Every inventor invents in his or her own special way, but there are certain steps that can help.
1) FIGURE OUT THE PROBLEM!
Inventors are motivated by things that don’t work. imagine that your pencil keeps slipping out of your hand. You think you can invent a better pencil. Figure out the problem. Is the pencil too narrow? Is the paint to slippery. Think about what might improve the pencil so that the problem is erased (no pun intended). Write your ideas down in a notebook.
2) DO YOUR RESEARCH!
Gather as much information as possible on the problem. Are pencils narrow to save on the amount of wood used in their construction? The more you know, the better the solution. If you would like to sell your pencil invention, ask friends and family if they would buy it and how much they’d be willing to pay for it.
3) DOES THE PROBLEM ALREADY HAVE A SOLUTION?
Go to your country’s Patent Office website (in Canada, the Canadian Intellectual Property Office) to do a search of patents to find out if someone has already invented a solution to the problem. If an invention for an improved pencil already exists, you can design something that you think will work even better to solve the problem.

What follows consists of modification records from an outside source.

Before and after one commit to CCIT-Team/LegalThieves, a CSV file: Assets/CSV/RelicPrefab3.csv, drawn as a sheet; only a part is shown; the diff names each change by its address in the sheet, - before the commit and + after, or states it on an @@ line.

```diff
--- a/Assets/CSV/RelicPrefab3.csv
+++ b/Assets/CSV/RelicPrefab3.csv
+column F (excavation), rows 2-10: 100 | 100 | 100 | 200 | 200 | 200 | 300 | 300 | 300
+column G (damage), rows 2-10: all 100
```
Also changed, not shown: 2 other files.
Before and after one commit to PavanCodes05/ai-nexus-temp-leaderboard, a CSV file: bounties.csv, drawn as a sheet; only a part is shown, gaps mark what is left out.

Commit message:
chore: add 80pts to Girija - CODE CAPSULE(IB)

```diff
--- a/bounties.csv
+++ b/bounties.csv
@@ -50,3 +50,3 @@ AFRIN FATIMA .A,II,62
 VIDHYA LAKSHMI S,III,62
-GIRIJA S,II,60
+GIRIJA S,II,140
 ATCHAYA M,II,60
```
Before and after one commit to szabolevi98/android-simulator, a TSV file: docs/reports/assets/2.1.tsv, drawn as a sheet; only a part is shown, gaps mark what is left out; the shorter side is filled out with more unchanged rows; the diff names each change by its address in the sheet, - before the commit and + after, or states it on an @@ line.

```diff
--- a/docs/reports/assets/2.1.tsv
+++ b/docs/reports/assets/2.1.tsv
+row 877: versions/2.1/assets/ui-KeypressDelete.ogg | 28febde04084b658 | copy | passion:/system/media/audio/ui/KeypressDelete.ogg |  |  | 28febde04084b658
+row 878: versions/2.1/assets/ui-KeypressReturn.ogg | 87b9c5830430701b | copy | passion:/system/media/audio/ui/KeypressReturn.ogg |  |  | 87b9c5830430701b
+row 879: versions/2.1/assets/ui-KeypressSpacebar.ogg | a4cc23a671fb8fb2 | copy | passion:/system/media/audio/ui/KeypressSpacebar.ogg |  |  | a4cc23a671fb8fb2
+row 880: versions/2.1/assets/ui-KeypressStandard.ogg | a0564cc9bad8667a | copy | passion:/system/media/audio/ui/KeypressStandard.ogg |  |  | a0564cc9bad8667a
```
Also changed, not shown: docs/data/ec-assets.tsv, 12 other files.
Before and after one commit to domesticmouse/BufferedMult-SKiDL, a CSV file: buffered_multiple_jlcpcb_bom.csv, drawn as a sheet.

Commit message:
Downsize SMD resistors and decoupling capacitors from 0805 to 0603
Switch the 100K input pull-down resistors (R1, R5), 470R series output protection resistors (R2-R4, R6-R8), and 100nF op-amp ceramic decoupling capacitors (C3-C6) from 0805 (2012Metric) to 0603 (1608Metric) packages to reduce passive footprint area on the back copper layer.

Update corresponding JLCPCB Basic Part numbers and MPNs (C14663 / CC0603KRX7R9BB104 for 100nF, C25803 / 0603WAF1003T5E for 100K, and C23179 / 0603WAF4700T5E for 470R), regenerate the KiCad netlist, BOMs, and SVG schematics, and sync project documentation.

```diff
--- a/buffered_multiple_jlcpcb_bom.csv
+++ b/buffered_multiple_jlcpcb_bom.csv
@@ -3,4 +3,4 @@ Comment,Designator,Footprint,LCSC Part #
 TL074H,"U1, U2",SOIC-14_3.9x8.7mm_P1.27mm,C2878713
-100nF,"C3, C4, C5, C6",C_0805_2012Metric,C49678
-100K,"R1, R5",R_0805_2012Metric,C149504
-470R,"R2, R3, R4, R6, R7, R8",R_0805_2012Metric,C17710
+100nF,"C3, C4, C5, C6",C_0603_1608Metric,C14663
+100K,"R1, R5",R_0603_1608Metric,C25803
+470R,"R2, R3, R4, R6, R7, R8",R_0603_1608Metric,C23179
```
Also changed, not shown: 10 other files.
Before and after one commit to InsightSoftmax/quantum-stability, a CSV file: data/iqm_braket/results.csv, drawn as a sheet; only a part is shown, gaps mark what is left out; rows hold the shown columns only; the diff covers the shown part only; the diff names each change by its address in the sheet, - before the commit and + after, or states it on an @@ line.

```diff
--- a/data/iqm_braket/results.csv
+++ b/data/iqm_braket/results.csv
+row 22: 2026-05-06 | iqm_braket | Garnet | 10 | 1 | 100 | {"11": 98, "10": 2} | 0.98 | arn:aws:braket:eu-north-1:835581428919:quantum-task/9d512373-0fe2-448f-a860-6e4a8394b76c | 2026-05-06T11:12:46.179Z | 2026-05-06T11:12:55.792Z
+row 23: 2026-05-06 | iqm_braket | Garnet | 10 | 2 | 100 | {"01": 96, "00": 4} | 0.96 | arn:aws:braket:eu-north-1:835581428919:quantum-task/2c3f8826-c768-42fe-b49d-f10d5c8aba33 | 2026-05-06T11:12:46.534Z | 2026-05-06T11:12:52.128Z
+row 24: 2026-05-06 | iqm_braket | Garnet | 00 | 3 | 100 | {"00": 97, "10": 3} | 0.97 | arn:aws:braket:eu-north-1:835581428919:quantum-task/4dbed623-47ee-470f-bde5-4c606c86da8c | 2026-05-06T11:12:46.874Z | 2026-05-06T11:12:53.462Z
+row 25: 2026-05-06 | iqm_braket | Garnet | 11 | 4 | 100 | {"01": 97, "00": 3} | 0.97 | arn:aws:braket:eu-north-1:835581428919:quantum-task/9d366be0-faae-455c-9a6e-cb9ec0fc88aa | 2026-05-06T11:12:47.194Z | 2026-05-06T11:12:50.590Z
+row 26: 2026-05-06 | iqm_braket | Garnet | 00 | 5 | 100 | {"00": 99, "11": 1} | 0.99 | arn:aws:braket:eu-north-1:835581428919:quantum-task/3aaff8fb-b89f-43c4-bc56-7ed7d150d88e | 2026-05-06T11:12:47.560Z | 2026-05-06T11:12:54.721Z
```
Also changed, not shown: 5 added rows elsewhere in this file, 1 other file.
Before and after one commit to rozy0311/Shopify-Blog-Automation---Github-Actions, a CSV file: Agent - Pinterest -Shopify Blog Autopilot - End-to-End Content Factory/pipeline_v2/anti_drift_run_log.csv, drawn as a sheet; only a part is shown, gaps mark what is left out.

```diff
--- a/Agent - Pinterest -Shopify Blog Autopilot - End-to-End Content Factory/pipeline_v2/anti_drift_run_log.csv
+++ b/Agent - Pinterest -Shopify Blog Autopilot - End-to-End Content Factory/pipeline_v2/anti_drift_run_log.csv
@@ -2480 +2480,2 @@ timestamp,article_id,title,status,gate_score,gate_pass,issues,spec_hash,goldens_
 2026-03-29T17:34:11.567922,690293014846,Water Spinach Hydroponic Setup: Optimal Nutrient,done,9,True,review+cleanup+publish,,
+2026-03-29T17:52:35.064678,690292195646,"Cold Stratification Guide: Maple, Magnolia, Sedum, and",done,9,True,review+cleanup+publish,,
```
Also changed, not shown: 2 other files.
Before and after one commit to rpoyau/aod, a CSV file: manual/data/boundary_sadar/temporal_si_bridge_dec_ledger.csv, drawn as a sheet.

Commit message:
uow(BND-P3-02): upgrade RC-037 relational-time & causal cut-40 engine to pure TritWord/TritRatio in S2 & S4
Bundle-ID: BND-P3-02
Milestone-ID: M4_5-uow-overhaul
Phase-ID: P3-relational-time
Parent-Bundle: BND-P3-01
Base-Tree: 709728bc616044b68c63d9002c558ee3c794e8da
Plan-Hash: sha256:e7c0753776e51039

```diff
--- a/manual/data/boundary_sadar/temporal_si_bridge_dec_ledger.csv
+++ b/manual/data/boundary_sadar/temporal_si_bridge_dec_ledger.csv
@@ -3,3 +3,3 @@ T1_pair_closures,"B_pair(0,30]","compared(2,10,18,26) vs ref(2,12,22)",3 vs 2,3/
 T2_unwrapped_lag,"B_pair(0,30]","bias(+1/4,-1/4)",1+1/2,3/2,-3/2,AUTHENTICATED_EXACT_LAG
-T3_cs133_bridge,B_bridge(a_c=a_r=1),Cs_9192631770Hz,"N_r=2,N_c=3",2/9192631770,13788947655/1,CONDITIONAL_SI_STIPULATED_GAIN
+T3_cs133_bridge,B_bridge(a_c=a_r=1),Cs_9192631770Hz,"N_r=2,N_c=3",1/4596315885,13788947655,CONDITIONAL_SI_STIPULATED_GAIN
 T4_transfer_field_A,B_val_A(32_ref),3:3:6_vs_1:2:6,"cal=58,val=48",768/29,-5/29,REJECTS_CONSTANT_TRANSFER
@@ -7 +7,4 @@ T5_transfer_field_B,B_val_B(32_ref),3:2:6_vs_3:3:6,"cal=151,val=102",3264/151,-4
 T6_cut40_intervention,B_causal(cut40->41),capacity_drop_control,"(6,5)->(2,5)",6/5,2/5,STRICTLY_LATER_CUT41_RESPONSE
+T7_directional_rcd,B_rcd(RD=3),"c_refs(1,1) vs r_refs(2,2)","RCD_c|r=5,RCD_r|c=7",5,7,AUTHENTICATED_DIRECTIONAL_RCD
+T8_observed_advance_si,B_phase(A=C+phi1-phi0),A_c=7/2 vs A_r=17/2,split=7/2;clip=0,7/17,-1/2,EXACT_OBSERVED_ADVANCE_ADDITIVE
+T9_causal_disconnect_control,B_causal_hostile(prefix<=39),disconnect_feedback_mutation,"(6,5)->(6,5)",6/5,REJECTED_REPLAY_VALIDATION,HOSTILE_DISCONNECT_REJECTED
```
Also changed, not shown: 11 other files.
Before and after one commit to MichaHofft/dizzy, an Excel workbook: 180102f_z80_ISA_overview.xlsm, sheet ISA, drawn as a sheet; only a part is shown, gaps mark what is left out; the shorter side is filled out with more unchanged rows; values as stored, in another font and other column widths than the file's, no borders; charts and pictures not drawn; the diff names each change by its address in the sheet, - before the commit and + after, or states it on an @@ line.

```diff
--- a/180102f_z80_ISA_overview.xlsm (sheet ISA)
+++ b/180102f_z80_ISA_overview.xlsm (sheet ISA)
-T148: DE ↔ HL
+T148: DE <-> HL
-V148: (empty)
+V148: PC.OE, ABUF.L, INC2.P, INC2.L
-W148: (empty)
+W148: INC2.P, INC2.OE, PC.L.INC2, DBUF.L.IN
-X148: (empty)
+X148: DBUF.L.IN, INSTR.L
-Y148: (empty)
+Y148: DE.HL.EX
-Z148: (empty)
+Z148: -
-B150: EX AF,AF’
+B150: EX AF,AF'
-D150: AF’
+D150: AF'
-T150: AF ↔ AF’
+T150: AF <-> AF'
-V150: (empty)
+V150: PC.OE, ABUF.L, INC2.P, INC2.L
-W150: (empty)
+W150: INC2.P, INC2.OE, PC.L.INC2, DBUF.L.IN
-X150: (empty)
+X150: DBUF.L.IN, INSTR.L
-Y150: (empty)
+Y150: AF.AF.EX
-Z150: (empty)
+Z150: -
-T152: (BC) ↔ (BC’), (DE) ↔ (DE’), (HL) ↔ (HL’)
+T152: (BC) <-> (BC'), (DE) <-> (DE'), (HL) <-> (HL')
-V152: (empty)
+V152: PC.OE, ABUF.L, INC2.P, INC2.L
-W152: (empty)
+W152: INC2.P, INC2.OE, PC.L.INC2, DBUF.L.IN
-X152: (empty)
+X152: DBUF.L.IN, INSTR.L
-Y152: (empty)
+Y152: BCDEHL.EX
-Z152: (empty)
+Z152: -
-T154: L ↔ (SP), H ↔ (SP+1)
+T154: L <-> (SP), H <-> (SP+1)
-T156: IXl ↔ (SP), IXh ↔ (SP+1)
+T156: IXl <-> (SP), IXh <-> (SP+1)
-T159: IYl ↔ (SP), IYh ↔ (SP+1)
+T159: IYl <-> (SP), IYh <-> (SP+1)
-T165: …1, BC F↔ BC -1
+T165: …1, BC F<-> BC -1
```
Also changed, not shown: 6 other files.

4) WHAT WILL YOUR INVENTION DO?
Figure out what will make your invention special, and the characteristics in the final design that will enable the invention to do what you want it too do. For example, a new style of pencil with ridges may be easier to hold or a fatter pencil might be easier to find in a pencil box. Number them in order of importance. Focus on meeting the highest ranking ones.
5) LET YOUR IMAGINATION GO!
Brainstorm as many ideas to solve the problem of as possible. Next, turn these ideas into designs. Draw them in your note book. No matter how bizarre or unrealistic a design may seem, make sure to make sure to include it. Although a design may seem impossible, it might inspire a realistic solution.
6) NARROW IT DOWN!
Analyze your designs based on cost – how much will each cost to make, efficiency – how easy will each be to make , and other factors such as appeal for the intended user – how many people will like it. Choose a design and prepare working drawings. Working drawings feature 2-3 different views. Draw the views to scale, and write the actual dimensions on the scaled image. Also, think about the best materials to use.
7) MAKE IT REAL!
Make a prototype (model) based on your working drawings. Figure out how you can use existing materials that you may already have for the prototype. Once you’ve completed your prototype, experiment with it.
8) GIVE YOUR INVENTION A NAME!
Have fun. You can name it to describe what the invention does – like “Chubby Pencil”, or name it after yourself, a friend, your mom, or you can just make the name up. Make it memorable.
9) PROTECT YOUR IDEA!
Patents and trademarks are granted by the government, and give owners the right to be the only maker and seller of the invention for a specific time period. Avoid patenting an invention until you know that you will be able to sell it since it costs a lot of money to apply for and receive a patent.
10) FINE TUNING IT!
Perfect the look of the invention. Often, inventors may need to find a specialist like an industrial designer to help them do this.
If you think that your invention is going to be a hit, it will cost a lot of money to get it ready for future sales. Check out banks for assistance, ask your family or friends if they would like to invest in your invention, shake out all the change in your piggy bank.
12) MAKING MANY COPIES!
Figure out how best to manufacture the invention. Does it have to be made in a factory? Manufacturing involves taking the working drawings, and using them to produce a large quantity of the invention.
13) FIND A CUSTOMER!
After all your hard work, you want to make sure your invention has customers. This stage is called “Branding and Marketing” which includes designing an attractive package, creating advertising, talking to store buyers and potential customers, placing advertisements in newspapers, and more!